Pranab Chakraborty's blog post -- 3 Common Myths Around Machine Learning

This blog post Pranab Chakraborty's  blog post -- 3 Common Myths Around Machine Learning

The article leads off with a Bill Gates quote:

"A breakthrough in machine learning would be worth 10 Microsofts"

The article lays out the premise here:

"The resurrection of AI in recent years can be attributed to significant developments in machine learning systems, especially in one of its sub-field called – deep learning. Machine learning impartscomputers the ability to learn without being explicitly programmed”. Deep learning is a class of machine learning algorithms that use deep artificial neural networks with multiple hidden layers.
While evolution in machine learning drives the current AI boom, the hype has caused certain misconceptions around the capabilities of these systems. Some of these misconceptions have risen to the level of myths."

I won't spoil the punch line by listing all three here, but the author does make important distinctions between today's reinforcement learning and how a baby learns to walk.
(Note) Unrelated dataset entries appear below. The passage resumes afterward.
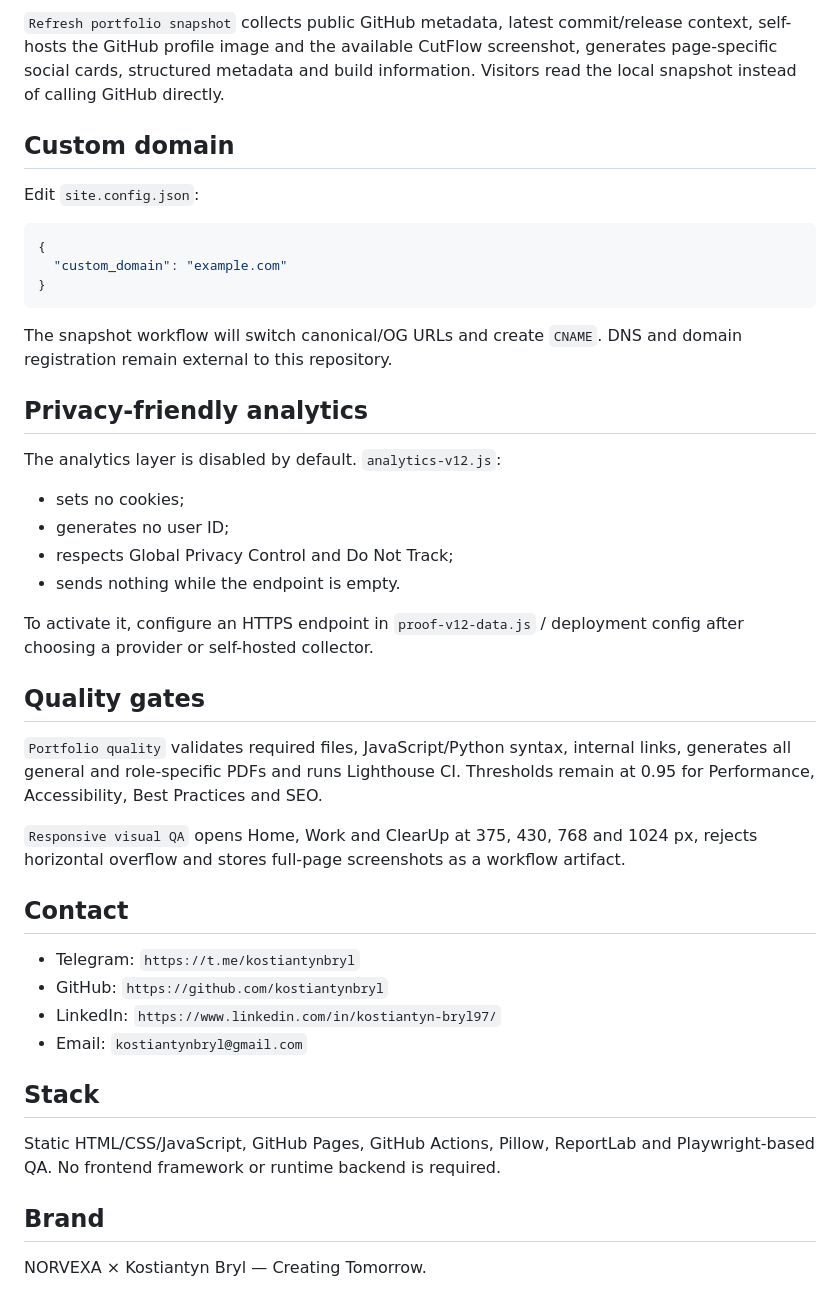
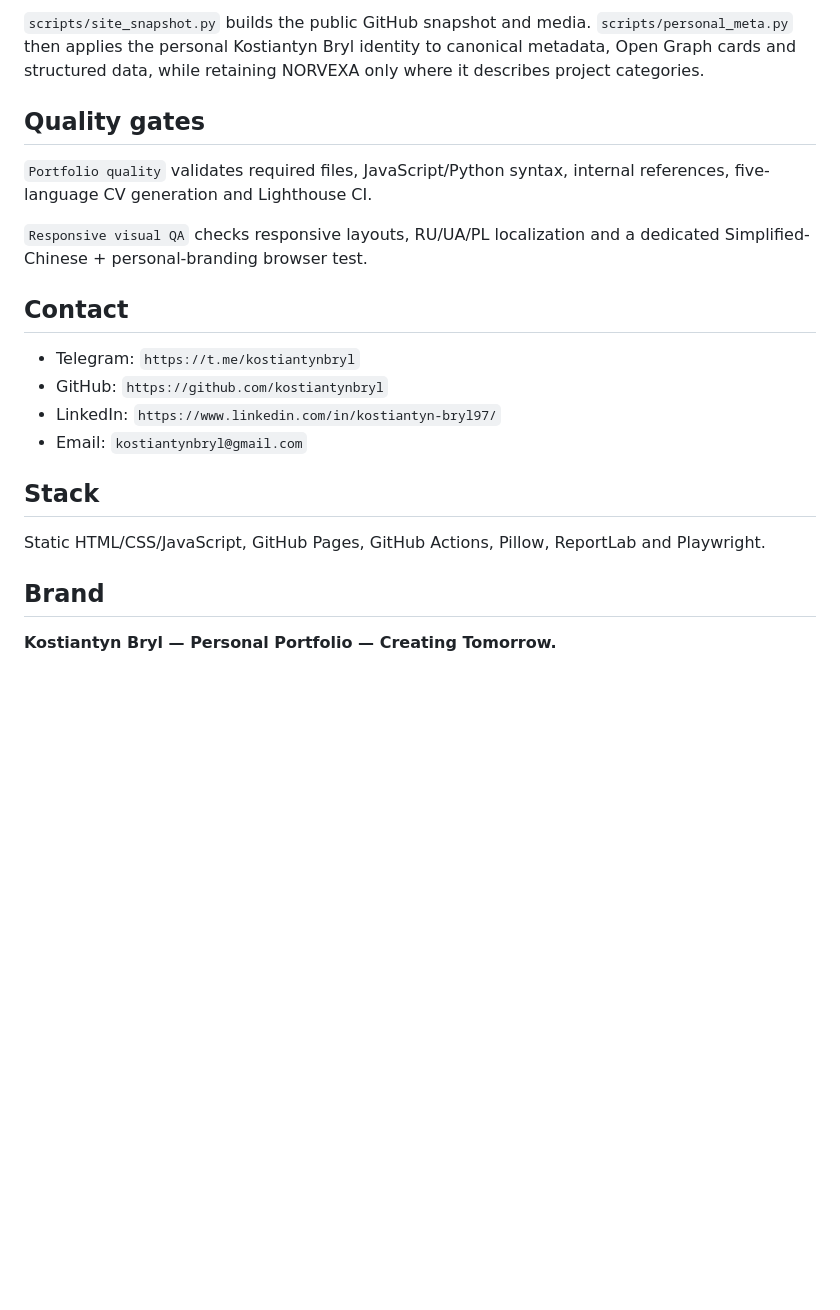
Before and after one commit to kostiantynbryl/My-Resume, a Markdown page: README.md, the part around one of its changes. Rendered like a GitHub page; blank space fills up the shorter version.

````diff
--- a/README.md
+++ b/README.md
@@ -59,33 +57,11 @@ General recruiter/ATS-friendly PDFs are generated from `cv/generate.py`. Role-sp
 
-`Refresh portfolio snapshot` collects public GitHub metadata, latest commit/release context, self-hosts the GitHub profile image and the available CutFlow screenshot, generates page-specific social cards, structured metadata and build information. Visitors read the local snapshot instead of calling GitHub directly.
-
-## Custom domain
-
-Edit `site.config.json`:
-
-```json
-{
-  "custom_domain": "example.com"
-}
-```
-
-The snapshot workflow will switch canonical/OG URLs and create `CNAME`. DNS and domain registration remain external to this repository.
-
-## Privacy-friendly analytics
-
-The analytics layer is disabled by default. `analytics-v12.js`:
-- sets no cookies;
-- generates no user ID;
-- respects Global Privacy Control and Do Not Track;
-- sends nothing while the endpoint is empty.
-
-To activate it, configure an HTTPS endpoint in `proof-v12-data.js` / deployment config after choosing a provider or self-hosted collector.
+`scripts/site_snapshot.py` builds the public GitHub snapshot and media. `scripts/personal_meta.py` then applies the personal Kostiantyn Bryl identity to canonical metadata, Open Graph cards and structured data, while retaining NORVEXA only where it describes project categories.
 
 ## Quality gates
 
-`Portfolio quality` validates required files, JavaScript/Python syntax, internal links, generates all general and role-specific PDFs and runs Lighthouse CI. Thresholds remain at 0.95 for Performance, Accessibility, Best Practices and SEO.
+`Portfolio quality` validates required files, JavaScript/Python syntax, internal references, five-language CV generation and Lighthouse CI.
 
-`Responsive visual QA` opens Home, Work and ClearUp at 375, 430, 768 and 1024 px, rejects horizontal overflow and stores full-page screenshots as a workflow artifact.
+`Responsive visual QA` checks responsive layouts, RU/UA/PL localization and a dedicated Simplified-Chinese + personal-branding browser test.
 
 ## Contact
 
@@ -96,8 +72,8 @@ To activate it, configure an HTTPS endpoint in `proof-v12-data.js` / deployment
 
 ## Stack
 
-Static HTML/CSS/JavaScript, GitHub Pages, GitHub Actions, Pillow, ReportLab and Playwright-based QA. No frontend framework or runtime backend is required.
+Static HTML/CSS/JavaScript, GitHub Pages, GitHub Actions, Pillow, ReportLab and Playwright.
 
 ## Brand
 
-NORVEXA × Kostiantyn Bryl — Creating Tomorrow.
+**Kostiantyn Bryl — Personal Portfolio — Creating Tomorrow.**
````
Also changed, not shown: other parts of README.md (+32 -34 lines).
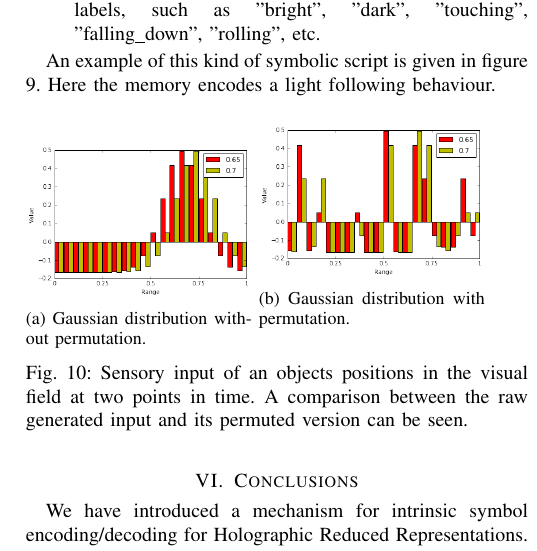
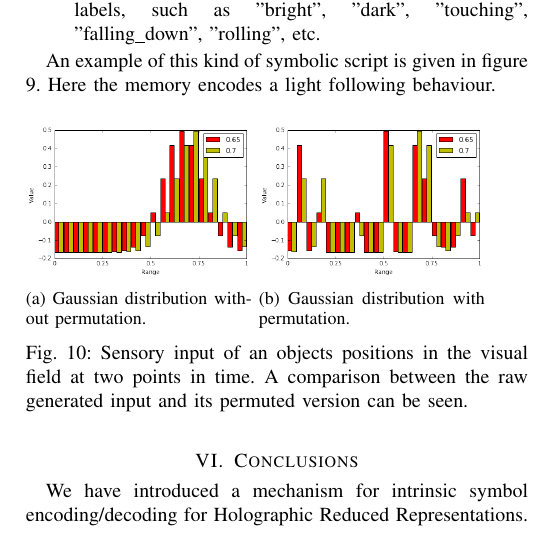
Before and after one commit to HBPNeurorobotics/holographic, a LaTeX paper (papers/hrr-paper/paper.tex): part of one column of page 7 of 7, cut so that both start at the same text. Compiled offline with pdfLaTeX; a missing font is replaced by an installed copy or a similar font; a LaTeX package or settings file that is missing is left out.

Commit message:
Realigned two images

```diff
--- a/papers/hrr-paper/paper.tex
+++ b/papers/hrr-paper/paper.tex
@@ -905,7 +905,7 @@ An example of this kind of symbolic script is given in figure \ref{fig:symbolic-
 			\begin{subfigure}{0.45\columnwidth}
 				\center
 				\includegraphics[width=1\columnwidth]{img/gaussianbarperm.png}
-				\caption{Gaussian distribution with permutation.\\
+				\caption{Gaussian distribution with permutation.
 				}
 				\label{fig:gaussianbarperm}
 			\end{subfigure}
```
"If we compare the learning process of a machine with that of a child, it becomes evident that machine learning is still in its infancy. For example, a baby doesn’t need to watch millions of other humans before it learns how to walk. She sets her own goal of walking, observes other humans around, intuitively creates her own learning strategy and refines that through trial and error until she succeeds. Without any outside intervention or guidance, a baby displays curiosity to learn and successfully walks, talks and understands others. Machines on the other hand requires guidance and support at each step of learning.

Moreover, a child easily combines inputs received through multiple sense organs to make the process of learning holistic and efficient. In one article, Dave Gershgorn indicates that “AI research has typically treated the ability to recognize images, identify noises, and understand text as three different problems, and built algorithms suited to each individual task.” Researchers from MIT and Google have published papers explaining the first steps on how a machine can be guided to synthesize and integrate inputs from multiple channels (sound, sight and text) to understand the world better."

I am excited about machine learning, but I am cautiously excited as I know at the end of the day it is still 1s and 0s running on hardware someplace and I remember the multiple AI winters going back to the AI Ambassadors in the 1980s at Sun Microsystems.